Biography of Christian Stengel
Stengel was the son of the merchant Johann Christian Stengel and Catharina Holling in Wewelsfleth, near Glückstadt in Holstein. In 1810 he became an apprentice in surgery at the hospital in Glückstadt and in 1812 went to Copenhagen to study surgery. As Denmark was in alliance with France, the country became involved in a war against the alliance opposing France. As the Danish army lacked subordinate physicians, Stengel in 1812 was hired as a company surgeon and in 1813 came to Holstein, serving at the field hospital in Kiel. When Holstein was occupied by Carl Johan, the crown prince of Sweden, Stengel became a prisoner of war, but continued hos work at field hospital until the spring of 1814, when the hospital was abandoned.
Stengel was subsequently ordered to Copenhagen, and soon afterwards despatched as a company surgeon in the Norwegian army.

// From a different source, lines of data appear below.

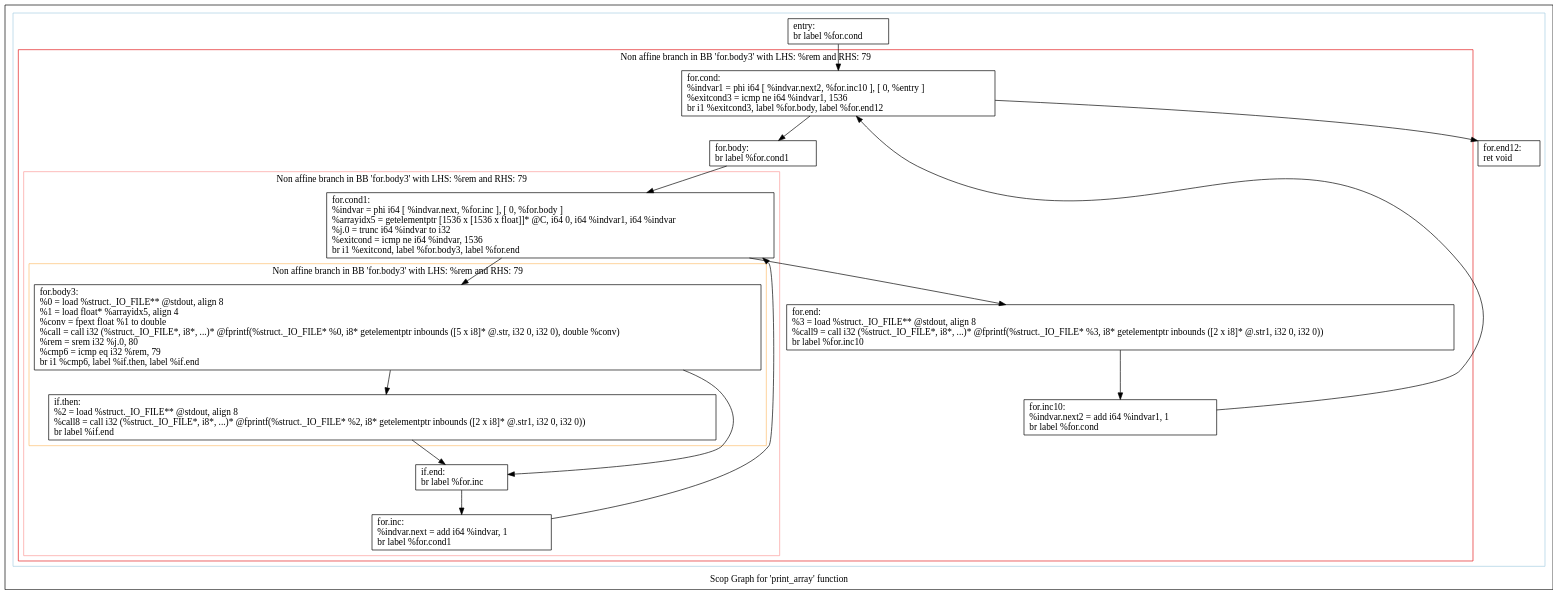
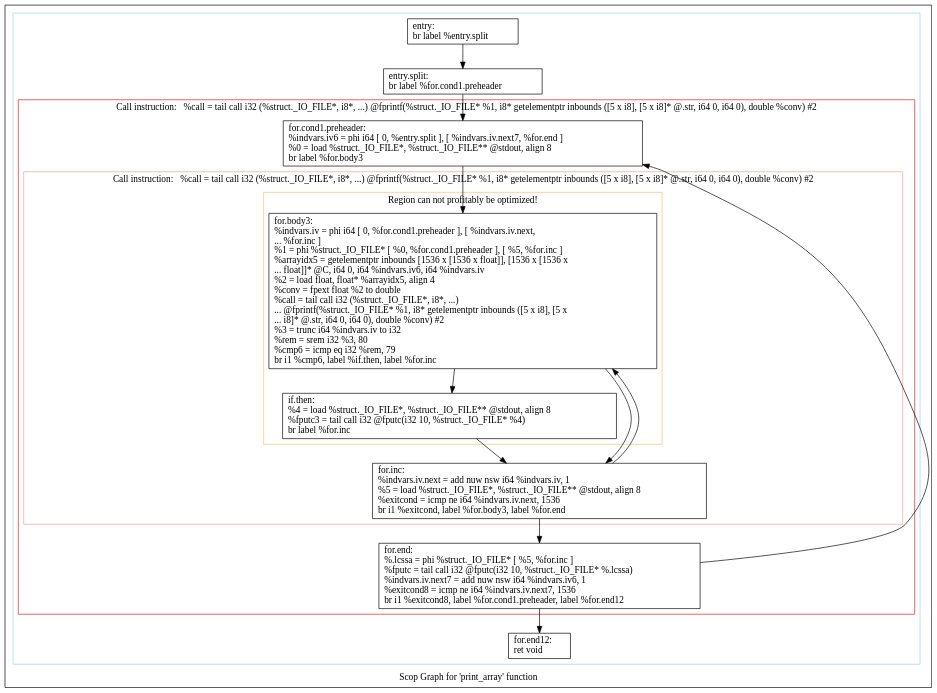
One commit to intel/quantum-intrinsics changed the diagram in polly/www/experiments/matmul/scops.print_array.dot. Above: the diagram before and after it, drawn with Graphviz. The commit also changed 20 other files, not shown here.

```diff
--- a/polly/www/experiments/matmul/scops.print_array.dot
+++ b/polly/www/experiments/matmul/scops.print_array.dot
@@ -1,60 +1,51 @@
 digraph "Scop Graph for 'print_array' function" {
 	label="Scop Graph for 'print_array' function";
 
-	Node0x17d2200 [shape=record,label="{entry:\l  br label %for.cond\l}"];
-	Node0x17d2200 -> Node0x17d4f20;
-	Node0x17d4f20 [shape=record,label="{for.cond:                                         \l  %indvar1 = phi i64 [ %indvar.next2, %for.inc10 ], [ 0, %entry ]\l  %exitcond3 = icmp ne i64 %indvar1, 1536\l  br i1 %exitcond3, label %for.body, label %for.end12\l}"];
-	Node0x17d4f20 -> Node0x17d3680;
-	Node0x17d4f20 -> Node0x17d9fc0;
-	Node0x17d3680 [shape=record,label="{for.body:                                         \l  br label %for.cond1\l}"];
-	Node0x17d3680 -> Node0x17da220;
-	Node0x17da220 [shape=record,label="{for.cond1:                                        \l  %indvar = phi i64 [ %indvar.next, %for.inc ], [ 0, %for.body ]\l  %arrayidx5 = getelementptr [1536 x [1536 x float]]* @C, i64 0, i64 %indvar1, i64 %indvar\l  %j.0 = trunc i64 %indvar to i32\l  %exitcond = icmp ne i64 %indvar, 1536\l  br i1 %exitcond, label %for.body3, label %for.end\l}"];
-	Node0x17da220 -> Node0x17d9ea0;
-	Node0x17da220 -> Node0x17da0f0;
-	Node0x17d9ea0 [shape=record,label="{for.body3:                                        \l  %0 = load %struct._IO_FILE** @stdout, align 8\l  %1 = load float* %arrayidx5, align 4\l  %conv = fpext float %1 to double\l  %call = call i32 (%struct._IO_FILE*, i8*, ...)* @fprintf(%struct._IO_FILE* %0, i8* getelementptr inbounds ([5 x i8]* @.str, i32 0, i32 0), double %conv)\l  %rem = srem i32 %j.0, 80\l  %cmp6 = icmp eq i32 %rem, 79\l  br i1 %cmp6, label %if.then, label %if.end\l}"];
-	Node0x17d9ea0 -> Node0x17d9ec0;
-	Node0x17d9ea0 -> Node0x17da060;
-	Node0x17d9ec0 [shape=record,label="{if.then:                                          \l  %2 = load %struct._IO_FILE** @stdout, align 8\l  %call8 = call i32 (%struct._IO_FILE*, i8*, ...)* @fprintf(%struct._IO_FILE* %2, i8* getelementptr inbounds ([2 x i8]* @.str1, i32 0, i32 0))\l  br label %if.end\l}"];
-	Node0x17d9ec0 -> Node0x17da060;
-	Node0x17da060 [shape=record,label="{if.end:                                           \l  br label %for.inc\l}"];
-	Node0x17da060 -> Node0x17da200;
-	Node0x17da200 [shape=record,label="{for.inc:                                          \l  %indvar.next = add i64 %indvar, 1\l  br label %for.cond1\l}"];
-	Node0x17da200 -> Node0x17da220[constraint=false];
-	Node0x17da0f0 [shape=record,label="{for.end:                                          \l  %3 = load %struct._IO_FILE** @stdout, align 8\l  %call9 = call i32 (%struct._IO_FILE*, i8*, ...)* @fprintf(%struct._IO_FILE* %3, i8* getelementptr inbounds ([2 x i8]* @.str1, i32 0, i32 0))\l  br label %for.inc10\l}"];
-	Node0x17da0f0 -> Node0x17da080;
-	Node0x17da080 [shape=record,label="{for.inc10:                                        \l  %indvar.next2 = add i64 %indvar1, 1\l  br label %for.cond\l}"];
-	Node0x17da080 -> Node0x17d4f20[constraint=false];
-	Node0x17d9fc0 [shape=record,label="{for.end12:                                        \l  ret void\l}"];
+	Node0x5b5ee00 [shape=record,label="{entry:\l  br label %entry.split\l}"];
+	Node0x5b5ee00 -> Node0x5b5ee50;
+	Node0x5b5ee50 [shape=record,label="{entry.split:                                      \l  br label %for.cond1.preheader\l}"];
+	Node0x5b5ee50 -> Node0x5b5ee70;
+	Node0x5b5ee70 [shape=record,label="{for.cond1.preheader:                              \l  %indvars.iv6 = phi i64 [ 0, %entry.split ], [ %indvars.iv.next7, %for.end ]\l  %0 = load %struct._IO_FILE*, %struct._IO_FILE** @stdout, align 8\l  br label %for.body3\l}"];
+	Node0x5b5ee70 -> Node0x5b5ee20;
+	Node0x5b5ee20 [shape=record,label="{for.body3:                                        \l  %indvars.iv = phi i64 [ 0, %for.cond1.preheader ], [ %indvars.iv.next,\l... %for.inc ]\l  %1 = phi %struct._IO_FILE* [ %0, %for.cond1.preheader ], [ %5, %for.inc ]\l  %arrayidx5 = getelementptr inbounds [1536 x [1536 x float]], [1536 x [1536 x\l... float]]* @C, i64 0, i64 %indvars.iv6, i64 %indvars.iv\l  %2 = load float, float* %arrayidx5, align 4\l  %conv = fpext float %2 to double\l  %call = tail call i32 (%struct._IO_FILE*, i8*, ...)\l... @fprintf(%struct._IO_FILE* %1, i8* getelementptr inbounds ([5 x i8], [5 x\l... i8]* @.str, i64 0, i64 0), double %conv) #2\l  %3 = trunc i64 %indvars.iv to i32\l  %rem = srem i32 %3, 80\l  %cmp6 = icmp eq i32 %rem, 79\l  br i1 %cmp6, label %if.then, label %for.inc\l}"];
+	Node0x5b5ee20 -> Node0x5b60d10;
+	Node0x5b5ee20 -> Node0x5b60d70;
+	Node0x5b60d10 [shape=record,label="{if.then:                                          \l  %4 = load %struct._IO_FILE*, %struct._IO_FILE** @stdout, align 8\l  %fputc3 = tail call i32 @fputc(i32 10, %struct._IO_FILE* %4)\l  br label %for.inc\l}"];
+	Node0x5b60d10 -> Node0x5b60d70;
+	Node0x5b60d70 [shape=record,label="{for.inc:                                          \l  %indvars.iv.next = add nuw nsw i64 %indvars.iv, 1\l  %5 = load %struct._IO_FILE*, %struct._IO_FILE** @stdout, align 8\l  %exitcond = icmp ne i64 %indvars.iv.next, 1536\l  br i1 %exitcond, label %for.body3, label %for.end\l}"];
+	Node0x5b60d70 -> Node0x5b5ee20[constraint=false];
+	Node0x5b60d70 -> Node0x5b60e10;
+	Node0x5b60e10 [shape=record,label="{for.end:                                          \l  %.lcssa = phi %struct._IO_FILE* [ %5, %for.inc ]\l  %fputc = tail call i32 @fputc(i32 10, %struct._IO_FILE* %.lcssa)\l  %indvars.iv.next7 = add nuw nsw i64 %indvars.iv6, 1\l  %exitcond8 = icmp ne i64 %indvars.iv.next7, 1536\l  br i1 %exitcond8, label %for.cond1.preheader, label %for.end12\l}"];
+	Node0x5b60e10 -> Node0x5b5ee70[constraint=false];
+	Node0x5b60e10 -> Node0x5b60e70;
+	Node0x5b60e70 [shape=record,label="{for.end12:                                        \l  ret void\l}"];
 	colorscheme = "paired12"
-        subgraph cluster_0x17d38f0 {
+        subgraph cluster_0x5b349a0 {
           label = "";
           style = solid;
           color = 1
-          subgraph cluster_0x17d4030 {
-            label = "Non affine branch in BB 'for.body3' with LHS: %rem and RHS: 79";
+          subgraph cluster_0x5b5c2c0 {
+            label = "Call instruction:   %call = tail call i32 (%struct._IO_FILE*, i8*, ...) @fprintf(%struct._IO_FILE* %1, i8* getelementptr inbounds ([5 x i8], [5 x i8]* @.str, i64 0, i64 0), double %conv) #2";
             style = solid;
             color = 6
-            subgraph cluster_0x17d3fb0 {
-              label = "Non affine branch in BB 'for.body3' with LHS: %rem and RHS: 79";
+            subgraph cluster_0x5b5c240 {
+              label = "Call instruction:   %call = tail call i32 (%struct._IO_FILE*, i8*, ...) @fprintf(%struct._IO_FILE* %1, i8* getelementptr inbounds ([5 x i8], [5 x i8]* @.str, i64 0, i64 0), double %conv) #2";
               style = solid;
               color = 5
-              subgraph cluster_0x17d3f30 {
-                label = "Non affine branch in BB 'for.body3' with LHS: %rem and RHS: 79";
+              subgraph cluster_0x5b34a20 {
+                label = "Region can not profitably be optimized!";
                 style = solid;
                 color = 7
-                Node0x17d9ea0;
-                Node0x17d9ec0;
+                Node0x5b5ee20;
+                Node0x5b60d10;
               }
-              Node0x17da220;
-              Node0x17da060;
-              Node0x17da200;
+              Node0x5b60d70;
             }
-            Node0x17d4f20;
-            Node0x17d3680;
-            Node0x17da0f0;
-            Node0x17da080;
+            Node0x5b5ee70;
+            Node0x5b60e10;
           }
-          Node0x17d2200;
-          Node0x17d9fc0;
+          Node0x5b5ee00;
+          Node0x5b5ee50;
+          Node0x5b60e70;
         }
 }
```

After the peace between Norway and Sweden he received employment as compaby surgeon with the field artilley in Christiania (now Oslo), remaining in this position until October 21, 1821. He passed his preliminary examination in 1816 and on May 22, 1821, graduated in medicine. At this time Carl Johan, the son of a French lawyer and a former general of the French army unde the name of Jean Baptiste Bernadotte, was now king of Sweden and Norway.
From the autumn of 1821 to April 1882 he was physcian in the minining community of Røros. In 1871 the fiftieth anniversary of his arrival in Røros was celebrated with great festivity. On this occasion the people of Røros established a legacy in his memory. In 1862 he received a major gift of honour in silver from his fellow citizens. On September 15, 1881, his sixtieth anniversary in Røror, he was made a knight of the Order of St. Olav for “long and faithful service”. He retired in 1882. Stengel lived in this mining community for 69 years.
Christian Stengel married Henningea Lovise Aschenberg (1806-1839) in July 1927. They had two sons, of which one survived childhood. On October 10, 1844, he married Gunhild Kjelsberg (born 1820-1872). They had 3 children, of which a son and a daughter survived childhood.
Stengel was the first to describe the disease which is now commonly called the Spielmeyer-Vogt disease.